[Opening Data for analysis section]

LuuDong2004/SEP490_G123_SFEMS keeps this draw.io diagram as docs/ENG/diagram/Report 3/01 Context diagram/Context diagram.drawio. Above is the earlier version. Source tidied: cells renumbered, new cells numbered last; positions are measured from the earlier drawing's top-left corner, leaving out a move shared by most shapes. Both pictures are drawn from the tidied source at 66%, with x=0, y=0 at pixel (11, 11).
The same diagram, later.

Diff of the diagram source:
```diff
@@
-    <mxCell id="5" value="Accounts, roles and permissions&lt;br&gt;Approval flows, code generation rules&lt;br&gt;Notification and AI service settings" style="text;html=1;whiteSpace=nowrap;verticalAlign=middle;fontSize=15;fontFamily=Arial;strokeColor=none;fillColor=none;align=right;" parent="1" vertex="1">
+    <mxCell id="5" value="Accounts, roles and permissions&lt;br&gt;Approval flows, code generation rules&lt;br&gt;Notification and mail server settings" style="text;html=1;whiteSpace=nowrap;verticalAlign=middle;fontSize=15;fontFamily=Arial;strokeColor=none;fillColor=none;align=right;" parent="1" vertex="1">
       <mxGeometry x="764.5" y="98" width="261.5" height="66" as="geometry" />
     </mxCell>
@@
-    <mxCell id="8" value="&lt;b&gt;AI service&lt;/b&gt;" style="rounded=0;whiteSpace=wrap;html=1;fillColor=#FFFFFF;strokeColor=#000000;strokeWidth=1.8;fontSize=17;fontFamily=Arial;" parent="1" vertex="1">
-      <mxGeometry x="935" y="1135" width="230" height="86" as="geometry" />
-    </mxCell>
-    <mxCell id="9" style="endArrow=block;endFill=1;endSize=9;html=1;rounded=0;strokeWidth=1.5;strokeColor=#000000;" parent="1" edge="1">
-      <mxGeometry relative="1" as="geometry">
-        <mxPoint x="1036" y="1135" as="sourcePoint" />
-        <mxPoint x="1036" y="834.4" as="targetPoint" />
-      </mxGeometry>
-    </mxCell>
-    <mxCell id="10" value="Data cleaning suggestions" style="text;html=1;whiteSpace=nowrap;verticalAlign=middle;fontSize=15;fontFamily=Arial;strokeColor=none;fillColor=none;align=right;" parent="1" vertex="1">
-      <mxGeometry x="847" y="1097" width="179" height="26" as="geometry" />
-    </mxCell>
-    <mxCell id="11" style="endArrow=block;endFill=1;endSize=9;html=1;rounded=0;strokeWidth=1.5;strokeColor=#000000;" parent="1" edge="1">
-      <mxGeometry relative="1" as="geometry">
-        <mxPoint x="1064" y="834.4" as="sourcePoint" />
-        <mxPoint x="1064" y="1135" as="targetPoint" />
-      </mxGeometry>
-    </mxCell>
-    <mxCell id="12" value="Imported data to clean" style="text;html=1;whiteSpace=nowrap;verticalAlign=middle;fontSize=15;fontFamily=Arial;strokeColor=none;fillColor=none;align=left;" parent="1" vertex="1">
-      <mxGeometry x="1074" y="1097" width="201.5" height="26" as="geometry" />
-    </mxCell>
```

[Closing Data for analysis section]

◆ What you are asked to do ◆
Where a line of the entries contains "mxPoint", report that line.

◆ Task solution ◆
-        <mxPoint x="1036" y="1135" as="sourcePoint" />
-        <mxPoint x="1036" y="834.4" as="targetPoint" />
-        <mxPoint x="1064" y="834.4" as="sourcePoint" />
-        <mxPoint x="1064" y="1135" as="targetPoint" />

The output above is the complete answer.